So ubiquitous is coverage of presidential candidates in this 24-hour news cycle era — and so pervasive is the numbness that results — that it’s easy to lose sight of some truly bizarre developments in this year’s election cycle; developments that have seen their novelty rusted away by saturation coverage.
Among them: the signature achievement in the political career of Mitt Romney, the almost certain Republican nominee for president (especially with Rick Santorum leaving the race today), is so deeply unpalatable to conservatives that it even divides his advisers. Consider this, from Politico:
Two of the five members of [Mitt] Romney’s recently announced Health Care Policy Advisory Group have a record of opposition to his Massachusetts health care reform plan.

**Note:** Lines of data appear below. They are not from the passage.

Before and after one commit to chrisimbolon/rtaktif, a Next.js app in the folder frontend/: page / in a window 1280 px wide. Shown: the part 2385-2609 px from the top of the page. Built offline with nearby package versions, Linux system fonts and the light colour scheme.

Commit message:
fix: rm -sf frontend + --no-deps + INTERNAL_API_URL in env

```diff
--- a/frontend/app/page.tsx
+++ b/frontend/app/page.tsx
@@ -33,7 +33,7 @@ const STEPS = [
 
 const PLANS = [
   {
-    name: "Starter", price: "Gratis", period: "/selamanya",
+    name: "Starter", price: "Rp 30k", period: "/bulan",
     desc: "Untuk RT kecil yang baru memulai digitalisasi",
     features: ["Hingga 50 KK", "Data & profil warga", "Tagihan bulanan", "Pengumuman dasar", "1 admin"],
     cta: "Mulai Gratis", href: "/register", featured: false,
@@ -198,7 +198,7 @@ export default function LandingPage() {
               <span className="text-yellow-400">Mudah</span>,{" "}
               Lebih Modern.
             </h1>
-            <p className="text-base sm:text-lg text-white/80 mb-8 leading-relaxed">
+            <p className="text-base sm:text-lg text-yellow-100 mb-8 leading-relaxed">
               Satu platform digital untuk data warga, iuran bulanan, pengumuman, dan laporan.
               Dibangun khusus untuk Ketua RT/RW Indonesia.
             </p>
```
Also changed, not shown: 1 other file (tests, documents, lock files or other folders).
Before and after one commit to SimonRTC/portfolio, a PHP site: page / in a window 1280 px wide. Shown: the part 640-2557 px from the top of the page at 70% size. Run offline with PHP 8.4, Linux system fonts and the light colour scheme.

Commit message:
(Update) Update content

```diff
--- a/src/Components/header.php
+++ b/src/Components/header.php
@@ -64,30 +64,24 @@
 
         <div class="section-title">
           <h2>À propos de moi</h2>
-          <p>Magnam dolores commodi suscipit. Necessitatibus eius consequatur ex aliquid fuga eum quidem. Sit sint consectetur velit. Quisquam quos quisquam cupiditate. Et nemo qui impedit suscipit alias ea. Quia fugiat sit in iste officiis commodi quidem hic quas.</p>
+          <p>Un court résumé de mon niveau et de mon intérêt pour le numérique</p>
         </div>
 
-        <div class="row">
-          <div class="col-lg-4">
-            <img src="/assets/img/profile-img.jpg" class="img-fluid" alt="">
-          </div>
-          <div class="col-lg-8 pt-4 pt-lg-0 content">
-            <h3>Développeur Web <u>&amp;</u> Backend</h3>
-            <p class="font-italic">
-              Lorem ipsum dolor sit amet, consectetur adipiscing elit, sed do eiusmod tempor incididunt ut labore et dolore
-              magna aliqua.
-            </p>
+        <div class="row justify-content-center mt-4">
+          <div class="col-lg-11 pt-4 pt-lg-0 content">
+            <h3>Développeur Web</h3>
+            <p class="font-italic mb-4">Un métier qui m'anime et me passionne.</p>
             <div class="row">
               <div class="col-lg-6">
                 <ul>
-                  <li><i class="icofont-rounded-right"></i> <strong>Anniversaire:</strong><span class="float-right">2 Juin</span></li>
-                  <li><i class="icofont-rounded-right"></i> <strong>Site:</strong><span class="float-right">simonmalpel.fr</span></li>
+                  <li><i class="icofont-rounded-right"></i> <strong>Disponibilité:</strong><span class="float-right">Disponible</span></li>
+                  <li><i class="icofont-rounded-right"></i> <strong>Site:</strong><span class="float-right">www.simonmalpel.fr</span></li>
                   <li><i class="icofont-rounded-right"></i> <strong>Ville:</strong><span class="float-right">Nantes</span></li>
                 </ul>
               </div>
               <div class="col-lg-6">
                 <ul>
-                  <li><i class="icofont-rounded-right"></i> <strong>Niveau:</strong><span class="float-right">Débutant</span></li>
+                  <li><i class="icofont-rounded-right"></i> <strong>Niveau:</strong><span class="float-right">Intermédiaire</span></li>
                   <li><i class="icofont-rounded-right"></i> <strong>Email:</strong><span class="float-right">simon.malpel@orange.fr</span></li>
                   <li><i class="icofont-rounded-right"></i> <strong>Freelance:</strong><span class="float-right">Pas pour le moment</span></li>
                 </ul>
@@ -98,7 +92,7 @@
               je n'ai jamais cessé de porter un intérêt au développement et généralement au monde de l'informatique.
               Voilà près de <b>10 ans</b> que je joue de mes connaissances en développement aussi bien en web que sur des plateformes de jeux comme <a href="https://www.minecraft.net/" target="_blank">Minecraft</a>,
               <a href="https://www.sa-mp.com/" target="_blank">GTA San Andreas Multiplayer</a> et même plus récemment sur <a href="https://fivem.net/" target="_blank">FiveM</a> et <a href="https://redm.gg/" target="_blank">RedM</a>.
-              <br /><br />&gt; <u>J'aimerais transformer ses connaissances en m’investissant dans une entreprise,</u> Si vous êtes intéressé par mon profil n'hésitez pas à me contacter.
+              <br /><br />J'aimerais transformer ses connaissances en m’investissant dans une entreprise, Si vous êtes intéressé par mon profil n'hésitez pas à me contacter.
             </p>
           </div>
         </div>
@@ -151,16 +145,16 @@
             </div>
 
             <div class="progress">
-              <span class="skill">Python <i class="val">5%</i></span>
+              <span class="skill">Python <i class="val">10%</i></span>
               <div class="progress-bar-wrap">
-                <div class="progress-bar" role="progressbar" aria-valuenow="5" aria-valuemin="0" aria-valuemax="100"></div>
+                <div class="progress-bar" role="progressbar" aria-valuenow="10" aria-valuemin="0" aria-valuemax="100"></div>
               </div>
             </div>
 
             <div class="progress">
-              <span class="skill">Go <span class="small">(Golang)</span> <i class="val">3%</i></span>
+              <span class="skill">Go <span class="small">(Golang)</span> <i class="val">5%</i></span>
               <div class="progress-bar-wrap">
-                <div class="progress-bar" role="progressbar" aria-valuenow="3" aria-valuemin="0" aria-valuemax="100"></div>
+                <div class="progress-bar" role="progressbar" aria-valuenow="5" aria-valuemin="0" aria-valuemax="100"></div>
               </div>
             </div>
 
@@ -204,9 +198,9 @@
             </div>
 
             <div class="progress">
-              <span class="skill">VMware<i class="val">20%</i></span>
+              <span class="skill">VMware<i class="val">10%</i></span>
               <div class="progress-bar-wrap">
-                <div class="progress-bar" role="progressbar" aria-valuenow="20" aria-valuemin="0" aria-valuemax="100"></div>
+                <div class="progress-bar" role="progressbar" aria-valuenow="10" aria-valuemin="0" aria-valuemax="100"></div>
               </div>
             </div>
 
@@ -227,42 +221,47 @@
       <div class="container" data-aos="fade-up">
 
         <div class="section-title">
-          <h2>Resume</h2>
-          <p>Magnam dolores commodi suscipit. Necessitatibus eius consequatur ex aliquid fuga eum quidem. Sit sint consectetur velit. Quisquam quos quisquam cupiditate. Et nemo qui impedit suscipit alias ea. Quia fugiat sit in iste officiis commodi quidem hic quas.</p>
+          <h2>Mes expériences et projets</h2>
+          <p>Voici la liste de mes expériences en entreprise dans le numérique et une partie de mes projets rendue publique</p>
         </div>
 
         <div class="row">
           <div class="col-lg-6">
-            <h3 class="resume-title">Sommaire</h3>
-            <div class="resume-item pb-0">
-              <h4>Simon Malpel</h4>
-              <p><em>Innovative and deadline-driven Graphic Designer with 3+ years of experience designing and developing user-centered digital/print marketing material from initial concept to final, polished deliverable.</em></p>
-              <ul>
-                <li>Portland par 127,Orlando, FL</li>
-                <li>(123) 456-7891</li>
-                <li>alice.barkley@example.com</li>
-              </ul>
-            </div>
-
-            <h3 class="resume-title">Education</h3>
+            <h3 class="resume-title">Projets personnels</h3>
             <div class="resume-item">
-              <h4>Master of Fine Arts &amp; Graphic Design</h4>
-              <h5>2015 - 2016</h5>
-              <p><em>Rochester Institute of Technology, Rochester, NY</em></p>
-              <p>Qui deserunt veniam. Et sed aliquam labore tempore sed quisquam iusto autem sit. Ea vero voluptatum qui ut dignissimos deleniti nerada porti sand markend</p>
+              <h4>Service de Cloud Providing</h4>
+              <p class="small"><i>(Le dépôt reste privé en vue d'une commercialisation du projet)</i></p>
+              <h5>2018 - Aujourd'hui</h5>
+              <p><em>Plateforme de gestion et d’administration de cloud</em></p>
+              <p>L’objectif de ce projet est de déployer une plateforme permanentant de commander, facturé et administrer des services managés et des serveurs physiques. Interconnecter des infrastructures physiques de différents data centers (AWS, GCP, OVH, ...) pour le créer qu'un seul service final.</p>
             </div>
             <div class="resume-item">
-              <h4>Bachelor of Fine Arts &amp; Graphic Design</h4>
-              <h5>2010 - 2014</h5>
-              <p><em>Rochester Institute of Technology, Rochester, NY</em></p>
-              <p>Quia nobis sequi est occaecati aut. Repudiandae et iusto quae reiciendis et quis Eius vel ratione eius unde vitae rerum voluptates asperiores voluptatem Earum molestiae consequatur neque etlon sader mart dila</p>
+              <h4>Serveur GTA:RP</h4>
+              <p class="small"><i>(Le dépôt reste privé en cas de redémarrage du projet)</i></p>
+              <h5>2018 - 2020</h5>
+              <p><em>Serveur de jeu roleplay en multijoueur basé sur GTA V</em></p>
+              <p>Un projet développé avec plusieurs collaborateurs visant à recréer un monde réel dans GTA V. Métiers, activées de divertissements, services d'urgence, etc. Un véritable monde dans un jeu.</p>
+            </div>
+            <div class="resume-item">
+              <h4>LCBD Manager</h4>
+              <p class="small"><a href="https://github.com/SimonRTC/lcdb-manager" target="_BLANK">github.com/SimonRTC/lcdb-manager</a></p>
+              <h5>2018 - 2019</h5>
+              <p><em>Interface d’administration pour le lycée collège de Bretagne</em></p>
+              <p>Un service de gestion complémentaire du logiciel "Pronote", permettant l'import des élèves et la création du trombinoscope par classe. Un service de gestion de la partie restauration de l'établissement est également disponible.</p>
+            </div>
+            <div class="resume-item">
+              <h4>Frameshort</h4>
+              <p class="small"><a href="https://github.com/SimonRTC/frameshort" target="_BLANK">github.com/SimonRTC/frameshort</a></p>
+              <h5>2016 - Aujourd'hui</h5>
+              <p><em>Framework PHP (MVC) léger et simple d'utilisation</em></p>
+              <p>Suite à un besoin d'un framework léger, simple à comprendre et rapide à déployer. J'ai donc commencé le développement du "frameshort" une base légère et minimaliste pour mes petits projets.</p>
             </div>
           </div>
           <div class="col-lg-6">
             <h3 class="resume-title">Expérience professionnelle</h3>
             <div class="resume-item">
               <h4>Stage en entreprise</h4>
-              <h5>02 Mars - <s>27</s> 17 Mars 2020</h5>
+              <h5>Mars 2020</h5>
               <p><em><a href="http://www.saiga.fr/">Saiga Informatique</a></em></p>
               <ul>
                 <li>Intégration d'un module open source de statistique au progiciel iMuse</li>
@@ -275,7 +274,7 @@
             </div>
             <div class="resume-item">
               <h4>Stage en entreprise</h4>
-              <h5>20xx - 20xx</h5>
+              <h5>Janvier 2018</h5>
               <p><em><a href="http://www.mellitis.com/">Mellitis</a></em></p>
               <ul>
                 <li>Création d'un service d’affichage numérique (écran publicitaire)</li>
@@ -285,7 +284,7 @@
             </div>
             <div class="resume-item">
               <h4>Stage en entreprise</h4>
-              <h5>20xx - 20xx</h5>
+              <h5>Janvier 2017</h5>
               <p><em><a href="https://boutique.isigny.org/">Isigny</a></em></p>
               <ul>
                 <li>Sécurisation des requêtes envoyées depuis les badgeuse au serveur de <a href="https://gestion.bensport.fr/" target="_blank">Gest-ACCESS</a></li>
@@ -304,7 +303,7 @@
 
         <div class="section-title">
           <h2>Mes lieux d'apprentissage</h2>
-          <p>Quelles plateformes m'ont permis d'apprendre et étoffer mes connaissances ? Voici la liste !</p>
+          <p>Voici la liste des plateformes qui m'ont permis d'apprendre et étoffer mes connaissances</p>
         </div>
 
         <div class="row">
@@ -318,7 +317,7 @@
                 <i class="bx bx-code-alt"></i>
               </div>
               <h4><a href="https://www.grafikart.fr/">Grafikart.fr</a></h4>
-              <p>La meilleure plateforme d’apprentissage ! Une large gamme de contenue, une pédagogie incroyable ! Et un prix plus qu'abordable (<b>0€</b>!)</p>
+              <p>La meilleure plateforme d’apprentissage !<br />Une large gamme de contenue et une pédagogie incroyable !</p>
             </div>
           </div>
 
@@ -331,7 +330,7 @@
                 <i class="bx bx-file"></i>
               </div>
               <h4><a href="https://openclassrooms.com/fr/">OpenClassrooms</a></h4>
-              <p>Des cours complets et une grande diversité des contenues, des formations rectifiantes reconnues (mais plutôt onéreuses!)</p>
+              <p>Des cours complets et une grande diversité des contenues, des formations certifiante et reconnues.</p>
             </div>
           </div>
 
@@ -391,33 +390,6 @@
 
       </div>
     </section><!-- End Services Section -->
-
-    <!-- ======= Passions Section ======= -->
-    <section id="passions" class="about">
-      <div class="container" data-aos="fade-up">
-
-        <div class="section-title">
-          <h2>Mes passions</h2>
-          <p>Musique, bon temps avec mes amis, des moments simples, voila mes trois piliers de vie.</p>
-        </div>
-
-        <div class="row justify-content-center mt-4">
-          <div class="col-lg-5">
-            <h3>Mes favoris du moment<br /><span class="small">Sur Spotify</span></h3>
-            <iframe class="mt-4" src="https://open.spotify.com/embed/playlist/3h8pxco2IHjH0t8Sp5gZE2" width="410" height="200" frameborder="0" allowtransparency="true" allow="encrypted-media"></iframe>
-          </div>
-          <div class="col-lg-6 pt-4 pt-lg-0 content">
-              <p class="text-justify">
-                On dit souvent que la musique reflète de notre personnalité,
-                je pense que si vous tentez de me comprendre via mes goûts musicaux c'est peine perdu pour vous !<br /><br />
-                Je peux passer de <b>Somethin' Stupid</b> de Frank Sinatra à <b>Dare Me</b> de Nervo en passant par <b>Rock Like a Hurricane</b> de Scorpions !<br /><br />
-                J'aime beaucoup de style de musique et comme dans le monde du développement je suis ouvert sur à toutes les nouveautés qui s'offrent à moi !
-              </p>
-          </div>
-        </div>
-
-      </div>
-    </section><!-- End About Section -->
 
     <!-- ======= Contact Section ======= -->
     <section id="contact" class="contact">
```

Paul Howard, a senior fellow at the Manhattan Institute and a new addition to Romney’s advisory team, wrote in late 2010 that Romney’s plan has resulted in a dramatic increase in insurance costs for small businesses.
He also said it’s “no secret” that the state plan was the “template” for President Barack Obama’s federal health care law.
Scott Atlas, a senior fellow at the Hoover Institution and another new Romney health adviser, was sharply critical of Romney’s health plans in 2007 while Atlas was supporting New York Mayor Rudy Giuliani’s presidential campaign.
“Mitt Romney’s legacy is the creation of a multibillion dollar government health bureaucracy that punishes employers and insists middle income individuals either purchase health insurance or pay for their own health care,” Atlas told reporters. “The former is a mandate, the latter is a tax and neither one is free market.”
Lest the point be oversold, we should note that past Republican nominees have accessorized their necks with similar albatrosses. John McCain, for instance, was the co-author of a federal campaign finance law loathed by conservatives because it is inimical to political free speech. But there’s still a slight difference: Romney’s policy liability deals with one of the defining issues of the election he’ll be running in — and it also happened to be the intellectual predicate for his opponent’s crowning legislative achievement.
Virtually all the energy that has animated the conservative movement over the last three years — energy best exemplified by the Tea Party — has come in reaction to Obamacare and the government overreach it represents. Now the Republican Party will march into electoral battle behind the progenitor of that intrusion. We live in strange times.